It was one week ago that I spoke with a pastor who said his name should not have appeared on the list of 40 pastoral endorsements published by Rick Baker’s campaign and re-printed in whole in a Tampa Bay Times article on July 27th.
Ever since, I’ve struggled with whether to report this and how, without further fueling the heated community conversation sparked by the Times piece.
I was already bothered by the headline blurring the distinction between “pastor” and “clergy,” and by the misuse of the term “Midtown” to mean “black” (along with the misspelling of Childs Park in Baker’s release).
But it was the urging of several clergy (and subsequent findings about the 40, along with the imperative that the views of our distinguished clergy be accurately represented) that finally leads to this fact-based approach to a topic unpleasant to report.

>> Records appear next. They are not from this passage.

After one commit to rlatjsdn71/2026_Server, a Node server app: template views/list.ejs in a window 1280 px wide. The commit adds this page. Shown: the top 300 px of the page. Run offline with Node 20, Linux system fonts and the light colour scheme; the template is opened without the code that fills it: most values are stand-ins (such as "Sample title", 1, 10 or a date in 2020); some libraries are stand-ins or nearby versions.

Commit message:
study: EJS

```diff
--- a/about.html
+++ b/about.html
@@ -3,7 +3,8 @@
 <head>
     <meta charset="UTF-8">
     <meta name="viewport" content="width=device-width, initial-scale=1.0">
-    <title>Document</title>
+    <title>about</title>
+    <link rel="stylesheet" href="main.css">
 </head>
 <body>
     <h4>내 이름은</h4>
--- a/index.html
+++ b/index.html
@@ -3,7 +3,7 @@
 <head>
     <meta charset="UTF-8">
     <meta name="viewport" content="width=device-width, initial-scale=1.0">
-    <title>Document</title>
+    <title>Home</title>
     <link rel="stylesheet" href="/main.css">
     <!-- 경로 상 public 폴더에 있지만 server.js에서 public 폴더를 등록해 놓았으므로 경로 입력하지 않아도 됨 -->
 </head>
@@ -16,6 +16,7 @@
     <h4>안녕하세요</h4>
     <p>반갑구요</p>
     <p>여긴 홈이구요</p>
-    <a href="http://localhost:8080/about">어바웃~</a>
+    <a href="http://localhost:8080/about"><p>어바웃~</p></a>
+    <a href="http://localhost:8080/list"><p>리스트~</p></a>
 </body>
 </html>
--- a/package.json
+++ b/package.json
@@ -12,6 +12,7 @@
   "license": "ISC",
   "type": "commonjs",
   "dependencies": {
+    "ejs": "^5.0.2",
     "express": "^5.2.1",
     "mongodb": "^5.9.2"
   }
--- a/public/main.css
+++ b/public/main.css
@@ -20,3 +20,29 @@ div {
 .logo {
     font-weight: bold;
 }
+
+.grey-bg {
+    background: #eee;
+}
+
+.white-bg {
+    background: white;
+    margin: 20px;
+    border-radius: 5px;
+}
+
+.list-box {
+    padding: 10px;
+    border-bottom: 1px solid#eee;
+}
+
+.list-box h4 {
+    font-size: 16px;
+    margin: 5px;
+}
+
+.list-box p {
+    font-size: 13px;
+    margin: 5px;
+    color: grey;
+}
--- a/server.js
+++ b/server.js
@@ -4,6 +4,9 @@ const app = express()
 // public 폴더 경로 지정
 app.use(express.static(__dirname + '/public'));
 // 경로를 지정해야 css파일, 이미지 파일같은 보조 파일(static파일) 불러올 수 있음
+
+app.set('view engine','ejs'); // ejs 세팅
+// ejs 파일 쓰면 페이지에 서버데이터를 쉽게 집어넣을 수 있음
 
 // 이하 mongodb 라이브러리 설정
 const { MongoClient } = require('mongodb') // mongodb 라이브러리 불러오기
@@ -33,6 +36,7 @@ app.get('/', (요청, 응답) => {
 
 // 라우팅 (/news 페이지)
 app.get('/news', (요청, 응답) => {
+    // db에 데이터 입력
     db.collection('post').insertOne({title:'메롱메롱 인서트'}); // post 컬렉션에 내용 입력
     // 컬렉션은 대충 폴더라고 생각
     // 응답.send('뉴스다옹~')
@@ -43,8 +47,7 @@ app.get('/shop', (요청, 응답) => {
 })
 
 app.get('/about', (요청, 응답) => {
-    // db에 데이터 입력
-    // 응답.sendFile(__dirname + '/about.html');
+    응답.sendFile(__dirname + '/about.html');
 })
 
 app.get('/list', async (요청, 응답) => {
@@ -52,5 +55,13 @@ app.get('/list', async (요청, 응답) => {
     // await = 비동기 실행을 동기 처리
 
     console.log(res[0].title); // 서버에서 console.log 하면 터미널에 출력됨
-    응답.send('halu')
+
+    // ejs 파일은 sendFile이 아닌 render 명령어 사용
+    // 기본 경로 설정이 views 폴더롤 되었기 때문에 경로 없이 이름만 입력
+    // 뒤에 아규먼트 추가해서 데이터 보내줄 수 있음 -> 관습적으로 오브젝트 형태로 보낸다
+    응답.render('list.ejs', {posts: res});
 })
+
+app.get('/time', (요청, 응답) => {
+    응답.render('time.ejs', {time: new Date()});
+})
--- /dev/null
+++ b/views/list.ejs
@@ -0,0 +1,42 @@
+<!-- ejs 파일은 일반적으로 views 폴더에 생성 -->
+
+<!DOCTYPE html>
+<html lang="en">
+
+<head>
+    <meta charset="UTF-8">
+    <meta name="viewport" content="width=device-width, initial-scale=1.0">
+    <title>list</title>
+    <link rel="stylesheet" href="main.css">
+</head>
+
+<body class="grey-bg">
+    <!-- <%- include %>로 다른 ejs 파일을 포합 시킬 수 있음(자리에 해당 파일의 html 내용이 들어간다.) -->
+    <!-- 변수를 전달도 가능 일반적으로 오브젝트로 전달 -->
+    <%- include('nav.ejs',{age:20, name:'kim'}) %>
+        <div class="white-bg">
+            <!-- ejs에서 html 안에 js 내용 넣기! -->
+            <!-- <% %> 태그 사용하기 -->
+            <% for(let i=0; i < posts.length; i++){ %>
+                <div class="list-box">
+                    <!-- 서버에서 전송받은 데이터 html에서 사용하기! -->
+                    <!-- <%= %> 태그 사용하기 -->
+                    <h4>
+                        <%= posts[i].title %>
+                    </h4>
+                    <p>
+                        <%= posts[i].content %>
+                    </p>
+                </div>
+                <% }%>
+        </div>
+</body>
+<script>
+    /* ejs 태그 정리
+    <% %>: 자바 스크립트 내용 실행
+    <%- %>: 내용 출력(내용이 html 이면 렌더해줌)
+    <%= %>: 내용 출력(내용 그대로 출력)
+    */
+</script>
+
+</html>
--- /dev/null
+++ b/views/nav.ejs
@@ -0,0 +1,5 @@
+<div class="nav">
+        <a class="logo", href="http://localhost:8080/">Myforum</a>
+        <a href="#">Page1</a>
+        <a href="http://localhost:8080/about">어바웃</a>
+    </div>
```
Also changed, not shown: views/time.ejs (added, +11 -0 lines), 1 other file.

Fact 1, the list of 40 “clergy” contains about 28 “pastors,” as far as I can identify. The difference is defined at the end of this piece. To be clear, although the Times headline cites “40 pastors,” the text of both the Times article and Baker’s release does say “pastors” and “religious leaders,” which is a more accurate description of the list.
Fact 2, among the 28 pastors, 17 preside over churches located in the 5.5-square mile area known as Midtown, while eight have churches elsewhere in the city and three lead churches located outside of St. Petersburg (including two outside of Pinellas County, per my research so far).

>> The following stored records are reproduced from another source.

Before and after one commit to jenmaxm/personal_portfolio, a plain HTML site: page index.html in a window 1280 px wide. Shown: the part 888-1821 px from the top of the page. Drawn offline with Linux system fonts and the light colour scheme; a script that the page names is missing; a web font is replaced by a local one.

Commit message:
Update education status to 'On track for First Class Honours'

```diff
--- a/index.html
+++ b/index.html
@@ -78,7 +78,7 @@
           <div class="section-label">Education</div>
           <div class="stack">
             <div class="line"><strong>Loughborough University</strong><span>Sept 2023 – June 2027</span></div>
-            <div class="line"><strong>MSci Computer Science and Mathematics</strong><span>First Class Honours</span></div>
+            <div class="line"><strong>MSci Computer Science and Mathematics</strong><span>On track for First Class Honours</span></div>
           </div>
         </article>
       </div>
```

Fact 3, not everyone on the list actually endorsed Rick Baker, according to the pastor who told me that his name was erroneously added to the roster, and two others who said the same in a recent community meeting.
What Baker’s endorsement boils down to is about 23 black St. Petersburg-based pastors who may have endorsed him, some formally (e.g., Pastor Frank Peterman, Jr.) and some possibly informally.

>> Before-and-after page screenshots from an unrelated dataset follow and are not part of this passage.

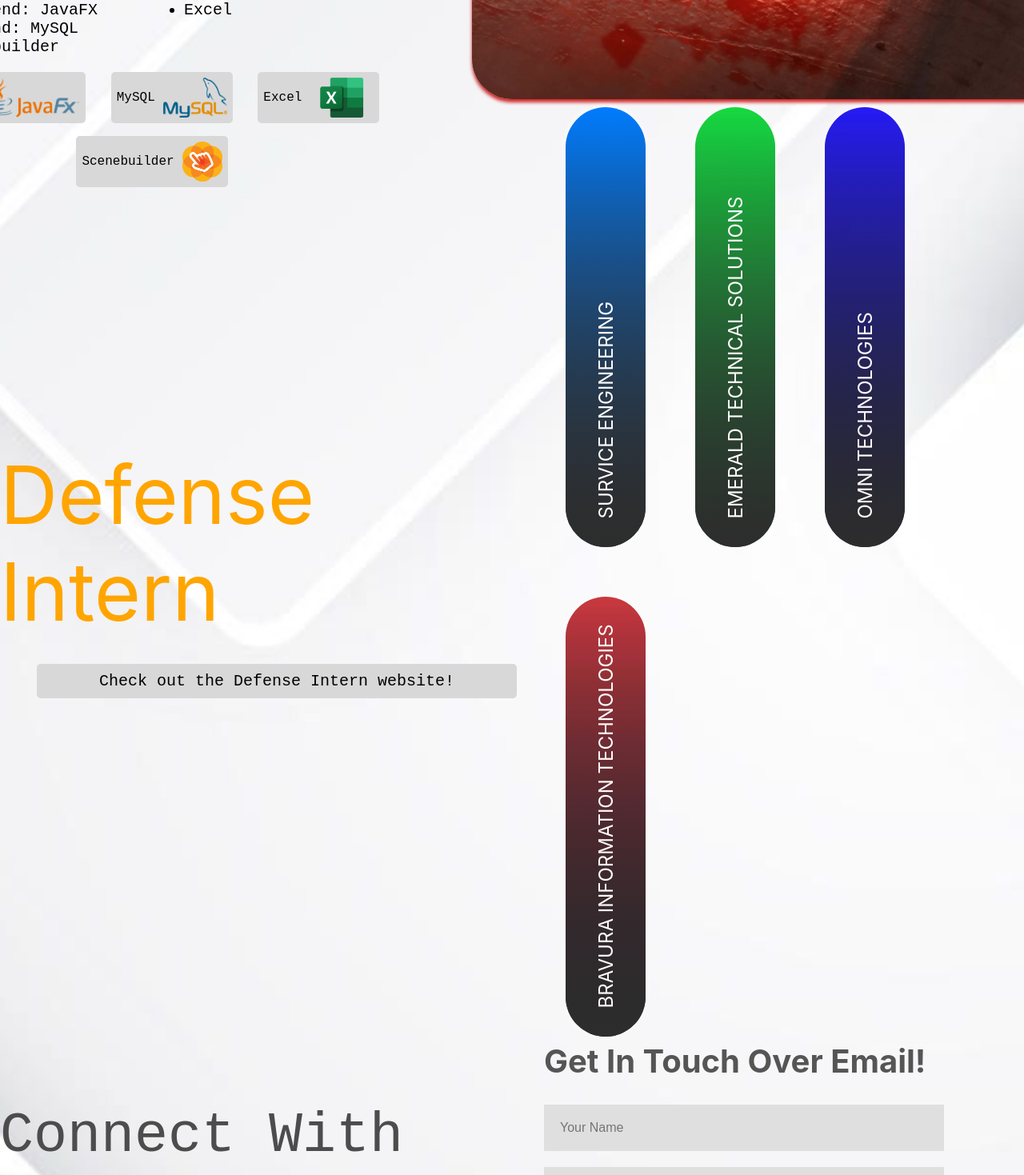
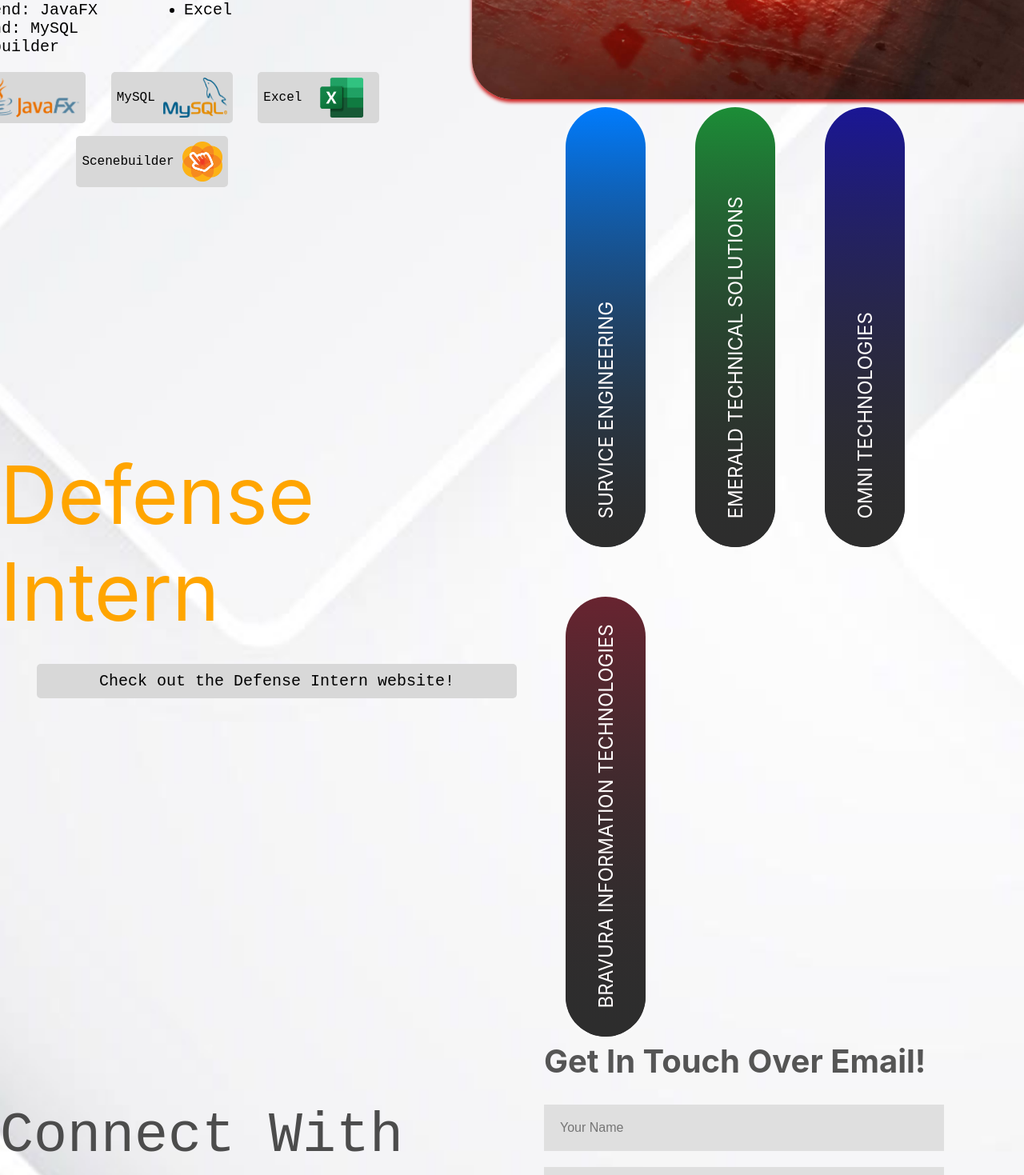
Before and after one commit to karamdeep1/WebsitePortfolio, a React (Create React App) app: page / in a window 1280 px wide. Shown: the part 2900-4369 px from the top of the page at 80% size. Built offline with nearby package versions, Linux system fonts and the light colour scheme; the HTML template or start-up script is replaced by a standard one.

Commit message:
some bugs regarding the cards fixed

```diff
--- a/src/App.css
+++ b/src/App.css
@@ -301,13 +301,13 @@ html{
   border-radius: 10px;
 }
 .card:nth-of-type(2){
-  background-image: url("../public/Images/GreenGradient.avif");
+  background: linear-gradient(180deg, #1c8d37  0%, #2d2d2d 100%);
 }
 .card:nth-of-type(3){
-  background-image: url("../public/Images/BlueGradient.avif");
+  background: linear-gradient(180deg, #1a1695  0%, #2d2d2d 100%);
 }
 .card:nth-of-type(4){
-  background-image: url("../public/Images/RedGradient.jpg");
+  background: linear-gradient(180deg, #682430  0%, #2d2d2d 100%);
 }
 .cardbody{
   padding: 10em;
```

It’s hard to say without speaking with each of them individually, which is how it came to me that one Pastor Ron Gibson, shepherd of 18-years at Gethsemane Missionary Baptist Church, had not endorsed Baker, and was surprised to see his name printed, especially since he’s leaning toward supporting Rick Kriseman.
One of his members took it upon herself to ask Pastor Gibson if and why he backed Baker. Upon finding that he had not, she used Facebook to encourage others to pick up the phone and call listed clergy to see if they had indeed agreed to support Baker.
When I spoke to Pastor Gibson last week, I asked him “What is your preference Pastor? Do you want to let it go, and just see how things turn out? Or would you like to speak with the reporter who published the list?”
He said, and I quote, “I want my voice heard!” and reiterated his feeling today when I called him “just to be sure.”
Gibson went on to explain that he was insulted to see his name used without his permission after having attended a single meeting back in May, when former Mayor Baker announced that he was considering a run.
“Mr. Baker didn’t present an agenda or any discussion of his platform. I felt it was the same ole’, same ole,’ asking for our vote without putting forth what he will do for the community,” says Gibson.
He continued, “I did not give my endorsement and haven’t been contacted since. So when I saw my name listed, I said ‘hold on, wait a minute, they can’t just put my name out there.’ I just want to clarify, that group doesn’t speak for me, especially since I have not had an opportunity to speak for myself.”
Pastor Gibson plans to follow up with the Tampa Bay Times when he returns from travel next week, with the hope that his views can contribute to constructive dialogue.
In the meantime, here are a few facts about South St. Petersburg’s faith community, for those unfamiliar.
The big difference between pastor and clergy: A pastor is one who leads a congregation; a member of the clergy is one ordained for religious duties. Estimates of the number of black pastors in the city run as high as 130 who lead churches ranging in size from two to 4,000 members. The body of clergy is much larger, numbering perhaps in the high hundreds who carry the esteemed title of Reverend, Minister, Elder, and sometimes Apostle (while Reverend and Apostle are sometimes used by pastors as well).
Churches in the community: A 2015 report by the Power Broker magazine identified 136 churches located in South St. Petersburg. Incredibly, they represent two-thirds of all churches in the City. Churches are three times more concentrated in South St. Petersburg, compared to north St. Petersburg, and the poorest areas of the community have the densest concentration.
|No. of Churches
|Churches/ Sq. Mile
|North St. Petersburg
|South St. Petersburg
Size of Church Community: “The Church” remains the largest membership body in the community. Conservatively, 18,620 people attend Southside churches weekly – exceeding the aggregate membership of all other community groups combined, including fraternities, sororities, social and service groups, political clubs, neighborhood, business & professional associations, and youth sports leagues.
African American Church Attendance: As Pew Research Center notes “African-Americans are markedly more religious on a variety of measures than the U.S. population as a whole,” and according to a Pew report, 53% of black Americans attend religious services at least once a week.